This is one of many adventures Mercer has undertaken as a researcher. Her work has taken her to many far away sites including Hawaii and the South China Sea. She once spent a month on a French vessel collecting ocean sediment along the western Pacific margin (in the areas of Taiwan, Japan, China and Russia).
Mercer said she always enjoyed science classes as an elementary student and became especially interested in geology in the eighth grade; however, she started BHSU with plans for a journalism major.
“It was during the spring of my freshman year when I realized that I should really become a scientist,” Mercer said. After taking a physical geology class, she changed her major and the course of her life.
“I’ve always felt that my education at BHSU was an integral part of my success. I had professors in the arts and sciences who were phenomenal in the classroom and supportive of students’ interests. Faculty at BHSU are among the best professors I’ve seen anywhere. They far surpass the quality of my Ivy League professors in graduate school,” Mercer said.
Mercer also credits the university for providing exceptional research opportunities to undergraduate students. “One of the best things about BHSU is that there is a lot of opportunity for students to get involved in research and hands-on experience. These types of experiences are usually given to graduate students at larger schools, so students from BHSU have a leg up on research experience by the time they graduate,” Mercer said.
As Mercer looks back on her educational experience she encourages other students to explore their options, make the most of their experiences and not limit themselves.

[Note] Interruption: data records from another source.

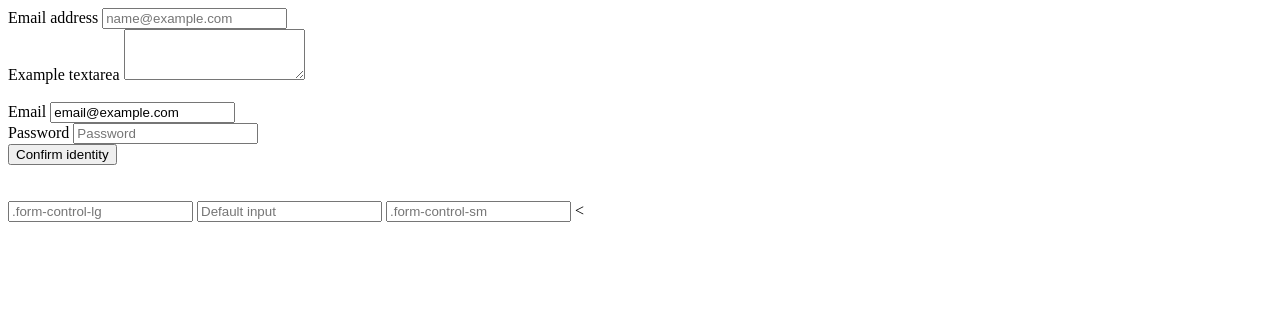
Repository: arunyerram/Web-TEChnologies
Page: Froms.html
These files come from the project's save history. The page is drawn as it stood at one moment and after the next save; the edit follows.
The browser window is 1280 px wide. The pictures show the whole page.

Above is the page before, as saved 2025-02-22 12:58:38.

### Froms.html
<!DOCTYPE html>
<html lang="en">
<head>
    <meta charset="UTF-8">
    <meta name="viewport" content="width=device-width, initial-scale=1.0">
    <title>Document</title>
</head>
<body>
    <div class="mb-3">
        <label for="exampleFormControlInput1" class="form-label">Email address</label>
        <input type="email" class="form-control" id="exampleFormControlInput1" placeholder="name@example.com">
      </div>
      <div class="mb-3">
        <label for="exampleFormControlTextarea1" class="form-label">Example textarea</label>
        <textarea class="form-control" id="exampleFormControlTextarea1" rows="3"></textarea>
      </div>

    <br/>
      <form class="row g-3">
        <div class="col-auto">
          <label for="staticEmail2" class="visually-hidden">Email</label>
          <input type="text" readonly class="form-control-plaintext" id="staticEmail2" value="email@example.com">
        </div>
        <div class="col-auto">
          <label for="inputPassword2" class="visually-hidden">Password</label>
          <input type="password" class="form-control" id="inputPassword2" placeholder="Password">
        </div>
        <div class="col-auto">
          <button type="submit" class="btn btn-primary mb-3">Confirm identity</button>
        </div>


      </form>

      <br/>
      <br/>


      <input class="form-control form-control-lg" type="text" placeholder=".form-control-lg" aria-label=".form-control-lg example">
<input class="form-control" type="text" placeholder="Default input" aria-label="default input example">
<input class="form-control form-control-sm" type="text" placeholder=".form-control-sm" aria-label=".form-control-sm example">



        <
</body>
</html>

After the next save:
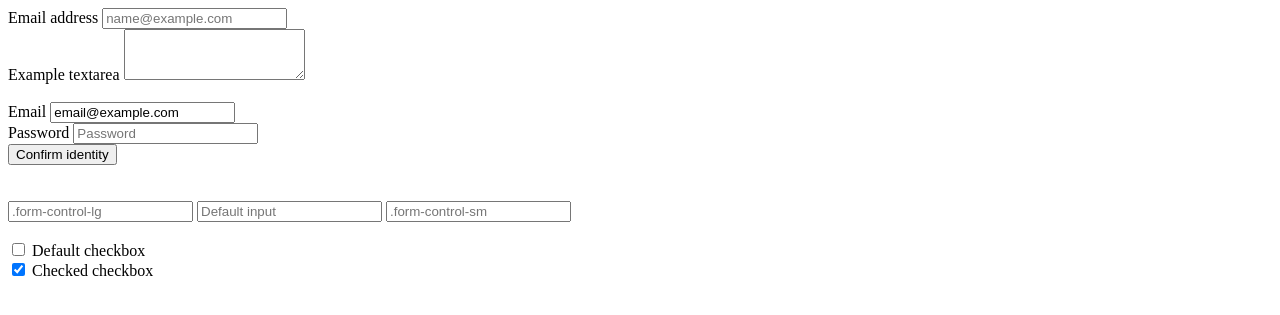
Saved 6 s later.
--- a/Froms.html
+++ b/Froms.html
@@ -42,6 +42,23 @@
 
 
 
-        <
+        <br/>
+
+        <br/>
+
+
+
+        <div class="form-check">
+            <input class="form-check-input" type="checkbox" value="" id="flexCheckDefault">
+            <label class="form-check-label" for="flexCheckDefault">
+              Default checkbox
+            </label>
+          </div>
+          <div class="form-check">
+            <input class="form-check-input" type="checkbox" value="" id="flexCheckChecked" checked>
+            <label class="form-check-label" for="flexCheckChecked">
+              Checked checkbox
+            </label>
+          </div>
 </body>
 </html>
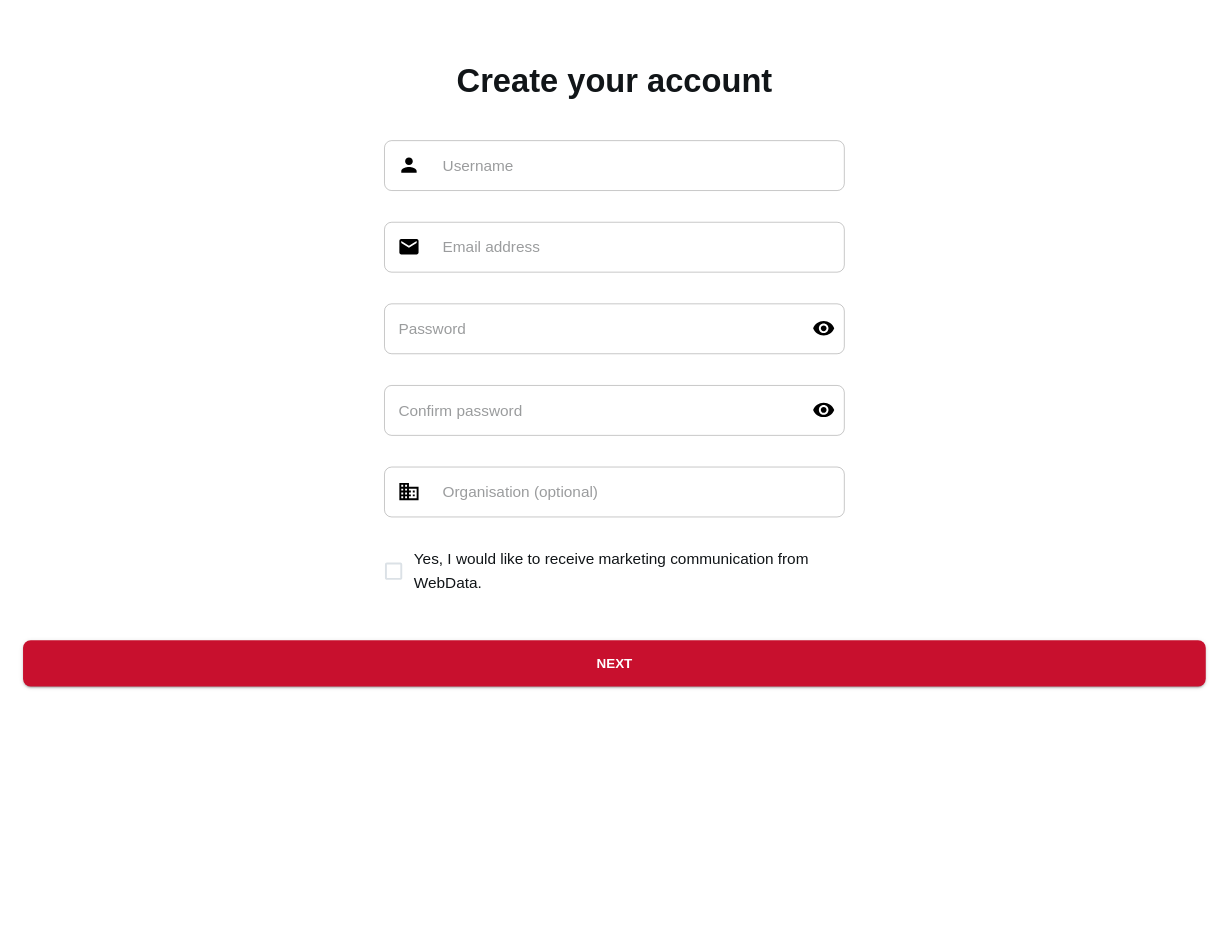
Repository: Pascal-Ahmadu/Tender-download-system
Page: /register (app in frontend/)
These files come from the project's save history. The page is drawn as it stood at one moment and after the next save; the edit follows.
The browser window is 1280 px wide. The pictures show the whole page, at 96% of full size.
The page's requests for data from a server got no answer. Some web fonts or font styles are not loaded; a fallback is used. The project was rebuilt for these pictures with package versions that can differ from the ones it lists, and the page was loaded fresh each time. No one was signed in, and anything a server would have sent is missing. Also part of the build but not shown: frontend/vite.config.js, frontend/src/components/pages/LoginPage.jsx.

Above is the page before, as saved 2024-07-31 08:36:20.

After the next save:
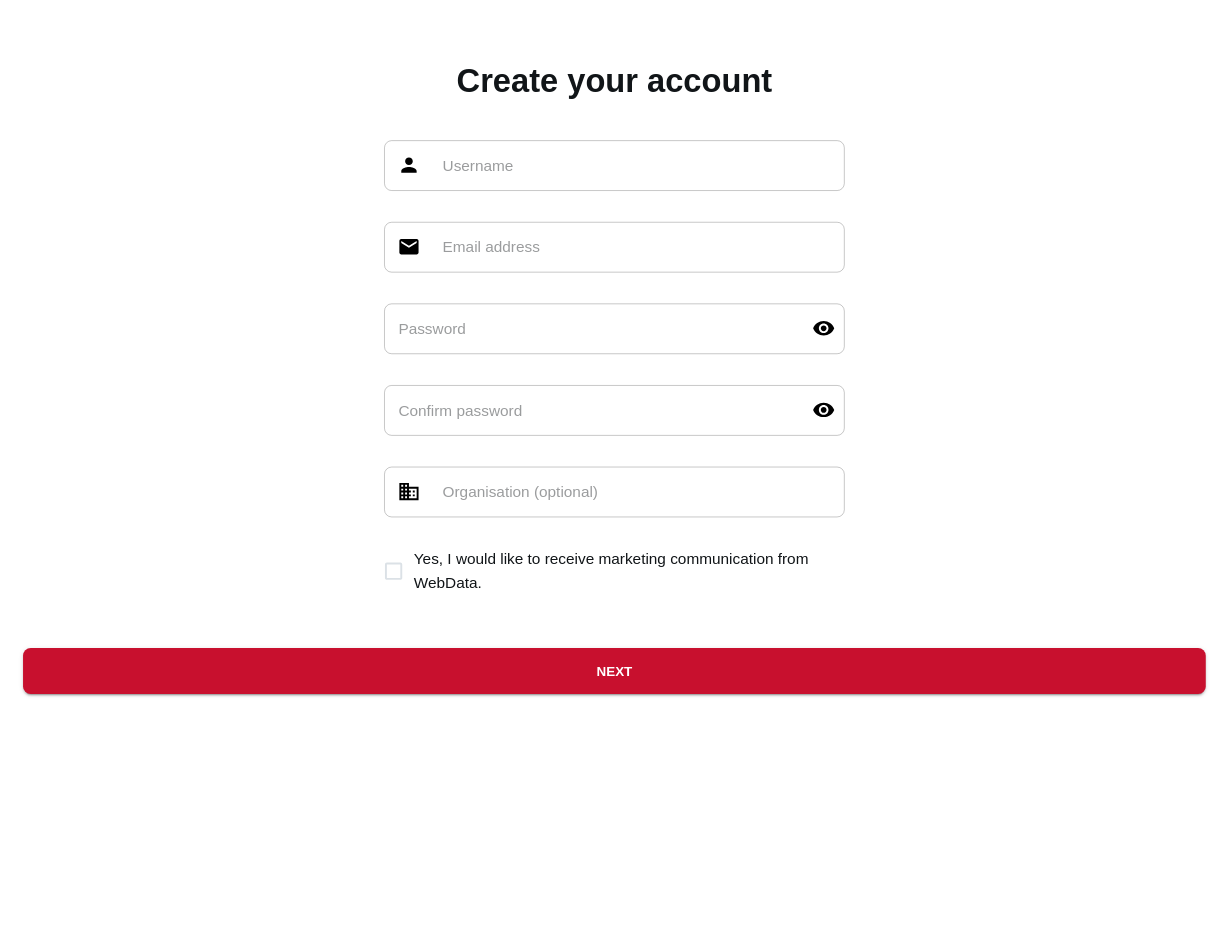
Saved 17 s later.
--- a/frontend/src/components/pages/RegistrationPage.jsx
+++ b/frontend/src/components/pages/RegistrationPage.jsx
@@ -372,7 +372,7 @@ function SignupForm() {
             fontWeight: "bold",
             borderRadius: 2,
             py: 1.5, // Adjust vertical padding for height
-
+            mt: 1, // Reduced margin top for spacing
             mb: 30,
             width: "100%", // Ensure button width is 100% of container width
             boxSizing: "border-box", // Ensure padding is included in width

“Take every opportunity you have to expand your experiences in life. You’ll be amazed at the times when some past experience comes in handy and gives you an advantage,” Mercer said.